I’ll admit, I frequent phone-related online sites and forums. I do it for two reasons: to help people with their problems, and to advertise this very site. One thing I do not use online sites for is to pick a fight.
I see fighters all the time - people who are upset about something, people who are looking to vent their frustrations, and people who simply want to be a jerk. Usually, I try to avoid them. But sometimes, their statements are so outlandish that I find myself wrestling with the need to respond.
The truth is, online discussion is flawed. Hell, even this site is flawed, despite our best efforts. But at the end of the day I fall asleep comfortably knowing that I’m trying to do right by those I talk to. I’m not a fight picker. But I have no problem being a cause taker.
We’ve talked at length about contracts, discounts, upgrades, and phone pricing until we got blue in the face. But there’s one phrase in this business that we have yet to spend much time on: the “free” upgrade.
I have issue with some of the statements finding their way around the Internet concerning AT&T’s acquisition of T-Mobile. Let me share some thoughts with you.
AT&T announced today the intended acquisition of rival and #4 US wireless carrier, T-Mobile.
The boards of AT&T Inc. and Deutsche Telekom AG, owner of T-Mobile USA, came into an agreement that allows AT&T to acquire T-Mobile, in exchange for cash and stock worth approximately $39 billion. Also, Deutsche Telekom AG will receive an 8% ownership share in the combined business.
No word on how long such an acquisition would take to be approved and finalized. It is unclear at this time if the federal government will have issue with any of AT&T’s offer.
The full press release can be found here.
As a look back at the history of advertising will show, it is possible to create a consumer demand for a product that doesn’t exist yet. In a way this is the state of the marketing of 4G technology. There is a bombardment of ads proclaiming that carrier X can offer you the best of the “next generation” of mobile technology.
These ads play to a very specific information age consumer insecurity: technology becomes obsolete quickly. If you don’t adapt to the rapidly changing technology you too will be left in the dust.
The power of these ad campaigns and general lack of consumer understanding is evident in calls I receive from users of basic phones with no internet at all worried about not having the next generation of mobile technology.
Does the current state of 4G deliver on the marketing promise? What is a 4G network capable of? Are current networks even 4G at all?
Put on your high boots and join PhoneCan as we attempt to wade through the murky waters of marketing and confusing terminology to define just what is– the current state of 4G.
Many sites review new products before they are launched, and after having maybe thirty minutes with the device. Others are sent a test device to review, which allows for a little more time. And even a few others buy the device outright, review it, and keep it in their “phone closet” for some future purpose.
When we were asked to write up a review of the Xoom, we had a dilemma.

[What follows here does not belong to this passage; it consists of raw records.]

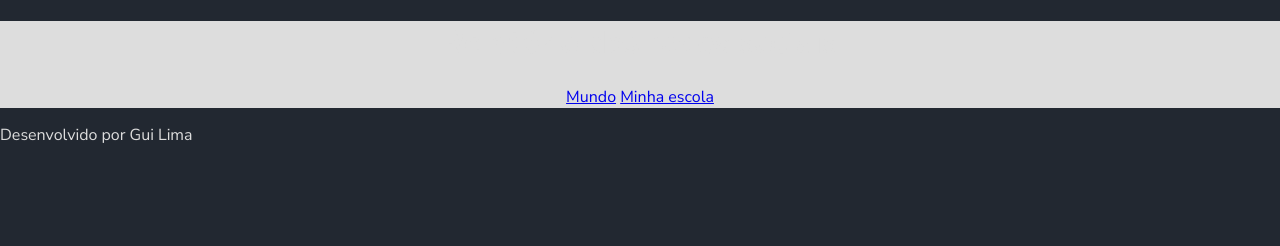
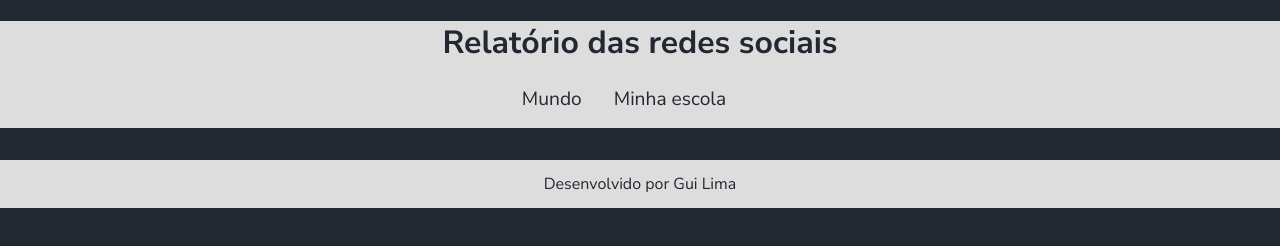
Before and after one commit to laurafrans/Ci-ncia-de-dados-criando-gr-ficos-din-micos-com-JavaScript, a plain HTML site: page index.html in a window 1280 px wide. Drawn offline with Linux system fonts and the light colour scheme.

Commit message:
Update style.css

```diff
--- a/style.css
+++ b/style.css
@@ -19,3 +19,39 @@ header {
     background-color: var(--primary-color);
     text-align: center;
 }
+
+h1 {
+    font-size: 2rem;
+    color: var(--bg-color);
+     font-weight: 700;
+}
+
+nav {
+    display: flex;
+    justify-content: center;
+    font-weight: 400;
+}
+
+nav a {
+    text-decoration: none;
+    color: var(--bg-color);
+     margin: 0 2rem 1rem 0rem;
+     font-size: 1.2rem;
+}
+
+nav a:hover {
+    text-decoration: underline;
+    transform: scale(0.90);
+    transition: transform 0.1s;
+}
+
+footer {
+    display: flex;
+    align-items: center;
+    justify-content: center;
+    background-color: var(--primary-color);
+    color: var(--bg-color);
+    width: 100%;
+    height: 3rem;
+    margin-top: 2rem;
+}
```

PhoneCan couldn’t afford to send anyone to CES a couple months back, so that type of review was out of the question. And the manufacturers surely aren’t going to send their products to be reviewed by a site that’s focused more on the empowerment of the customer than they are driving sales. So, that left us with only one option left: buy a device and test it.
So we did.
And our review comes after the break.
Some time ago, we helped you understand your battery - how it works, how to charge it, and how to make it last longer. A question we see from time to time concerns the other side of things: the charger.
Come along as we take a quick trip through the world of chargers.
Of all the questions and search keywords we come across on this site, there’s one that rises above all the rest: help me understand a Verizon Wireless upgrade.
This question is understandable, really, seeing as how Verizon’s upgrade policy has been rewritten a bit over the past couple months. But even before the changes, people were asking us for help.
Upgrades are really quite simple, but because of the recent changes, we’re going to split this answer into two sections: customers who signed their last contract in 2010 or earlier, and those who signed their contract in 2011. New customers will want to pay attention to the second section, as this will pertain to them as well.
Come along with us as we tackle the complexity of a Verizon Wireless upgrade.
On many occasions, we’ve been witness to confusion concerning the type of technology used by Verizon Wireless - some of which is also used by Sprint, MetroPCS, and regional wireless service providers. Of this site’s internal visitor statistics, we often see people searching for information about the wireless technology being used by Verizon. The information is actually rather simple, but the common consumer is probably confused by terms such as “1X” and “EVDO.”
Follow us after the break to better understand the technology that Verizon (and others) use, and what some of the technical jargon really means.